:: Directions for this task ::
Each line below must be written out exactly as shown.

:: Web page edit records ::
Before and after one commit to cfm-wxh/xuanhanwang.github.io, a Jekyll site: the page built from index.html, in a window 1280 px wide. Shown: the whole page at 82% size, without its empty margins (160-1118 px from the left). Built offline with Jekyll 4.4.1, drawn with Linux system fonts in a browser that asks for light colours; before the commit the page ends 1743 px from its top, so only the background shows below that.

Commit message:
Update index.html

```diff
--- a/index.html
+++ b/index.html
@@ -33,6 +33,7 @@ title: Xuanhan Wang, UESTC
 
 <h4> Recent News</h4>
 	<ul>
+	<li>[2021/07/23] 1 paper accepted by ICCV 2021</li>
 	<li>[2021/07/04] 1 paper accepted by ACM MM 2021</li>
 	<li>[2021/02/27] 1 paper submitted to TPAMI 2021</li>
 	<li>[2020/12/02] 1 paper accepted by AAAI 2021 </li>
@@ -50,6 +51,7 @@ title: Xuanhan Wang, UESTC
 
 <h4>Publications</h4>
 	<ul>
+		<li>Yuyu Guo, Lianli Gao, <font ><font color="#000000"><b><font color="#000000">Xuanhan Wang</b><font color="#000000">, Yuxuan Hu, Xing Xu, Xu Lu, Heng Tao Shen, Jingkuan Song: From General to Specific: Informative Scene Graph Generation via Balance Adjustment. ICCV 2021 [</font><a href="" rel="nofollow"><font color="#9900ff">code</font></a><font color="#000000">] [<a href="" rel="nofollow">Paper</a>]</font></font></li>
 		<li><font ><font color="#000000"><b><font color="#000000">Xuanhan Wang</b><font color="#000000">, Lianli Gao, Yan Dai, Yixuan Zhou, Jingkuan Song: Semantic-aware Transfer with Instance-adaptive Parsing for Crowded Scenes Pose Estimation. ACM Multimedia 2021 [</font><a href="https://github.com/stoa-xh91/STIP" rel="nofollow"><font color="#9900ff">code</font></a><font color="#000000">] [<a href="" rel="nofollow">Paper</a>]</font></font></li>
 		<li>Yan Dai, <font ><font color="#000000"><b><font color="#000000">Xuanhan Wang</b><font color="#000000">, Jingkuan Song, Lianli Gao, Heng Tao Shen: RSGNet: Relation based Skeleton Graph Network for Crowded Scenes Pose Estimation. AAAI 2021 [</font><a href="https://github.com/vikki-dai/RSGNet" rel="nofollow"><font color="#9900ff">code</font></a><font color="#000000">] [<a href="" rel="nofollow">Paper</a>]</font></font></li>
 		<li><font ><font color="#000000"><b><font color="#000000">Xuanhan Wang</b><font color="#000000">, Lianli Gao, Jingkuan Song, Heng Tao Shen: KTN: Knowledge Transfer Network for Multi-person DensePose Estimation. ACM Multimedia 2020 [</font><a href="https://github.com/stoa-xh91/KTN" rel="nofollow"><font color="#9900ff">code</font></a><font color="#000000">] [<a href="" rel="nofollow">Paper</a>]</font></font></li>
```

:: Task result ::
Before and after one commit to cfm-wxh/xuanhanwang.github.io, a Jekyll site: the page built from index.html, in a window 1280 px wide. Shown: the whole page at 82% size, without its empty margins (160-1118 px from the left). Built offline with Jekyll 4.4.1, drawn with Linux system fonts in a browser that asks for light colours; before the commit the page ends 1743 px from its top, so only the background shows below that.

Commit message:
Update index.html

```diff
--- a/index.html
+++ b/index.html
@@ -33,6 +33,7 @@ title: Xuanhan Wang, UESTC
 
 <h4> Recent News</h4>
 	<ul>
+	<li>[2021/07/23] 1 paper accepted by ICCV 2021</li>
 	<li>[2021/07/04] 1 paper accepted by ACM MM 2021</li>
 	<li>[2021/02/27] 1 paper submitted to TPAMI 2021</li>
 	<li>[2020/12/02] 1 paper accepted by AAAI 2021 </li>
@@ -50,6 +51,7 @@ title: Xuanhan Wang, UESTC
 
 <h4>Publications</h4>
 	<ul>
+		<li>Yuyu Guo, Lianli Gao, <font ><font color="#000000"><b><font color="#000000">Xuanhan Wang</b><font color="#000000">, Yuxuan Hu, Xing Xu, Xu Lu, Heng Tao Shen, Jingkuan Song: From General to Specific: Informative Scene Graph Generation via Balance Adjustment. ICCV 2021 [</font><a href="" rel="nofollow"><font color="#9900ff">code</font></a><font color="#000000">] [<a href="" rel="nofollow">Paper</a>]</font></font></li>
 		<li><font ><font color="#000000"><b><font color="#000000">Xuanhan Wang</b><font color="#000000">, Lianli Gao, Yan Dai, Yixuan Zhou, Jingkuan Song: Semantic-aware Transfer with Instance-adaptive Parsing for Crowded Scenes Pose Estimation. ACM Multimedia 2021 [</font><a href="https://github.com/stoa-xh91/STIP" rel="nofollow"><font color="#9900ff">code</font></a><font color="#000000">] [<a href="" rel="nofollow">Paper</a>]</font></font></li>
 		<li>Yan Dai, <font ><font color="#000000"><b><font color="#000000">Xuanhan Wang</b><font color="#000000">, Jingkuan Song, Lianli Gao, Heng Tao Shen: RSGNet: Relation based Skeleton Graph Network for Crowded Scenes Pose Estimation. AAAI 2021 [</font><a href="https://github.com/vikki-dai/RSGNet" rel="nofollow"><font color="#9900ff">code</font></a><font color="#000000">] [<a href="" rel="nofollow">Paper</a>]</font></font></li>
 		<li><font ><font color="#000000"><b><font color="#000000">Xuanhan Wang</b><font color="#000000">, Lianli Gao, Jingkuan Song, Heng Tao Shen: KTN: Knowledge Transfer Network for Multi-person DensePose Estimation. ACM Multimedia 2020 [</font><a href="https://github.com/stoa-xh91/KTN" rel="nofollow"><font color="#9900ff">code</font></a><font color="#000000">] [<a href="" rel="nofollow">Paper</a>]</font></font></li>
```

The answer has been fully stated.